So the Virginia GOP has given their nods to Gubernatorial and Attorney General candidates. First on the chopping block is my good friend Ken Cuccinelli, who you may have heard of in his many attempts to restrict women's access to abortion, planned parenthood, and bodily autonomy. He's a good man, I assure you. Cuccinelli's most recent move has been to take Virginia's infamous sodomy law (which bans sodomy, oral sex, and, assuming they have kept the full text of the original law, sex with the lights on, and classifies them all as a felony offense) to the Supreme Court. Now, in 2003, the Supreme Court declared state sodomy laws unconstitutional, on the grounds that, oddly enough, they persecute people whose partners do not have the opposite set of parts required for traditional intercourse, and also because we typically accept that you have a right to privacy and what you do in your own home between consenting adults is your own business.
But not only is Cuccinelli taking this to the Supreme Court, hoping they'll overturn or adjust their ruling in Lawrence v. Texas, but he posted on his campaign site that 90 new sexual predators (because, you know, felony sexual violations, like this one, will get you registered as a sex offender) will come off the sex offender registry. Because gay sex and pedophilia are totally the same thing and this totally isn't a scare tactic.
Our other WTF of the day comes at the suggestion of one of my readers (you can like the WCS page on facebook and make post suggestions if you'd like). Virginia's Republican Attorney General candidate is a man named Mark Obenshain, who in 2009 proposed an interesting bill. This would require women who miscarry to report their miscarriage to the police within 24 hours or face legal penalties. Now, there is a pro-choice/pro-life angle that one could attack this from, but I'm going to let that go for now and look at it quite simply: miscarriages are often painful and emotionally traumatizing. Many of the women who experience them were incredibly excited to have a child. To attempt to force a woman who is already going through this kind of emotional turmoil to compound it by forcing her to talk to the police is inhumane. And this is the man the Virginia GOP wants in charge of enforcing Virginia laws.
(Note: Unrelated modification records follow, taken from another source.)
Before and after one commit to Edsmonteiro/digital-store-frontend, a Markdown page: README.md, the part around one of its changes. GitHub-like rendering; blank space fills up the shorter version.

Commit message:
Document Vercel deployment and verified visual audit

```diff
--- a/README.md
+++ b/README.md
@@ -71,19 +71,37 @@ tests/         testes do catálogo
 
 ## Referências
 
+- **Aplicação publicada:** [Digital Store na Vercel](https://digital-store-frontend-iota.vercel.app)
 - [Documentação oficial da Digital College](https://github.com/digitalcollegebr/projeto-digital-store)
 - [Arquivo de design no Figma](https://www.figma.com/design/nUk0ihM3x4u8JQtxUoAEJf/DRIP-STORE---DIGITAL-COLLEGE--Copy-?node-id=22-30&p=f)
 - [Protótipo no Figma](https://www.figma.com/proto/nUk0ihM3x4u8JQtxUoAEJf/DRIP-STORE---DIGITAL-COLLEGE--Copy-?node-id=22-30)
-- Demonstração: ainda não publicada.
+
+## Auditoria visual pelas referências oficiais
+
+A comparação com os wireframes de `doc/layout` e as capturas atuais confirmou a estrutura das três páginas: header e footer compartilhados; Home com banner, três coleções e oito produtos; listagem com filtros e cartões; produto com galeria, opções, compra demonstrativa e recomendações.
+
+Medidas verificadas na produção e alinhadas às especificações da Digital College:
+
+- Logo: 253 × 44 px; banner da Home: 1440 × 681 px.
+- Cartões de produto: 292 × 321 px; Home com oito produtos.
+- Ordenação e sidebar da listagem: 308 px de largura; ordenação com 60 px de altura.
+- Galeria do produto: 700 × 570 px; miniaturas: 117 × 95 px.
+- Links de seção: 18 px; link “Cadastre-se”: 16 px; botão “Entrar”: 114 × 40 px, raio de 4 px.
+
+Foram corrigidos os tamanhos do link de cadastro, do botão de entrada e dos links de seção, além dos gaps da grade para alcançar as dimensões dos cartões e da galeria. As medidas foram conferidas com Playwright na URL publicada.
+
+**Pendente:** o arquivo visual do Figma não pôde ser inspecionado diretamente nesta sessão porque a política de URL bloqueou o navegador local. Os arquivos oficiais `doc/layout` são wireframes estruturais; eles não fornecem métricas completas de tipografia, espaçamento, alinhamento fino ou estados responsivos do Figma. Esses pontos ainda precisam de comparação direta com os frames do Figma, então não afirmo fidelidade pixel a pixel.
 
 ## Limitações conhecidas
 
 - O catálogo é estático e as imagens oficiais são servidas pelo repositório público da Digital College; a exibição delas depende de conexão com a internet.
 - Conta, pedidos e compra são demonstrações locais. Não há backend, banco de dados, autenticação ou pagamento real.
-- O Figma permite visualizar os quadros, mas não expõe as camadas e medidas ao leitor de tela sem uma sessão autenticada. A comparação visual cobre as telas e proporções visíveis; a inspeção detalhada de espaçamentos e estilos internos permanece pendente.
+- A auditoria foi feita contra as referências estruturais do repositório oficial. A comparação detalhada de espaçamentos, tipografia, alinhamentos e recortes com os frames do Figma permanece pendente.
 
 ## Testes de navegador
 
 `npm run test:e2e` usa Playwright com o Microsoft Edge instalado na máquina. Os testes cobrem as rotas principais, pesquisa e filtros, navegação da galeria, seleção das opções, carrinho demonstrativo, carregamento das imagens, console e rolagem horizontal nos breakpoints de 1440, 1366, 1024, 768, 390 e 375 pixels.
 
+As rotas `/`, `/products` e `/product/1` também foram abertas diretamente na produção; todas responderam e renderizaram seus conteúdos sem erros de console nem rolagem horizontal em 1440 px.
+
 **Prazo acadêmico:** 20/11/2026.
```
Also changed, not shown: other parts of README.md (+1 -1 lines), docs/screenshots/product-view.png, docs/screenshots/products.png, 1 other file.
All that being said, I'll be spending the next few weeks in Pennsylvania and North Carolina and will keep you all up to date with my ramblings and happenings.